*TASK MATERIAL*
⟨
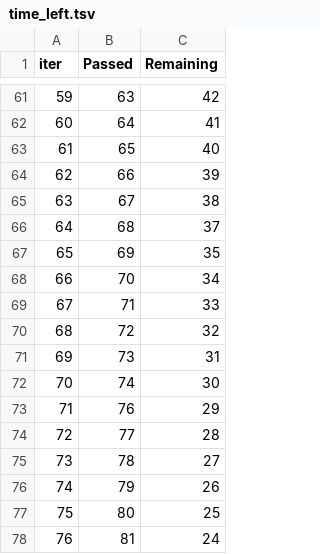
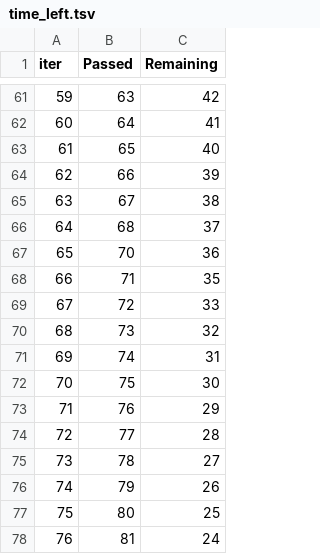
Before and after one commit to vanshchapadia17/MLproject, a TSV file: catboost_info/time_left.tsv, drawn as a sheet; only a part is shown, gaps mark what is left out; removed rows and columns are numbered as before the commit, all else as after; the diff covers the shown part only; the diff names each change by its address in the sheet, - before the commit and + after, or states it on an @@ line.

```diff
--- a/catboost_info/time_left.tsv
+++ b/catboost_info/time_left.tsv
@@ column A (iter) renumbered between rows 5 and 90 @@
-row 67: 65 | 69 | 35
-C67 (Remaining): 34
+C67 (Remaining): 36
-C68 (Remaining): 33
+C68 (Remaining): 35
-C69 (Remaining): 32
+C69 (Remaining): 33
-C70 (Remaining): 31
+C70 (Remaining): 32
-C71 (Remaining): 30
+C71 (Remaining): 31
+row 72: 70 | 75 | 30
```
Also changed, not shown: 5 added rows, 5 removed rows and 37 edited cells elsewhere in this file, logs/predictions_log.csv, 5 other files.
⟩
*TASK BRIEF*
Which lines of the records above contain the word "rows"? Report each one in full.

*ANSWER TO THE PROBLEM*
Before and after one commit to vanshchapadia17/MLproject, a TSV file: catboost_info/time_left.tsv, drawn as a sheet; only a part is shown, gaps mark what is left out; removed rows and columns are numbered as before the commit, all else as after; the diff covers the shown part only; the diff names each change by its address in the sheet, - before the commit and + after, or states it on an @@ line.
@@ column A (iter) renumbered between rows 5 and 90 @@
Also changed, not shown: 5 added rows, 5 removed rows and 37 edited cells elsewhere in this file, logs/predictions_log.csv, 5 other files.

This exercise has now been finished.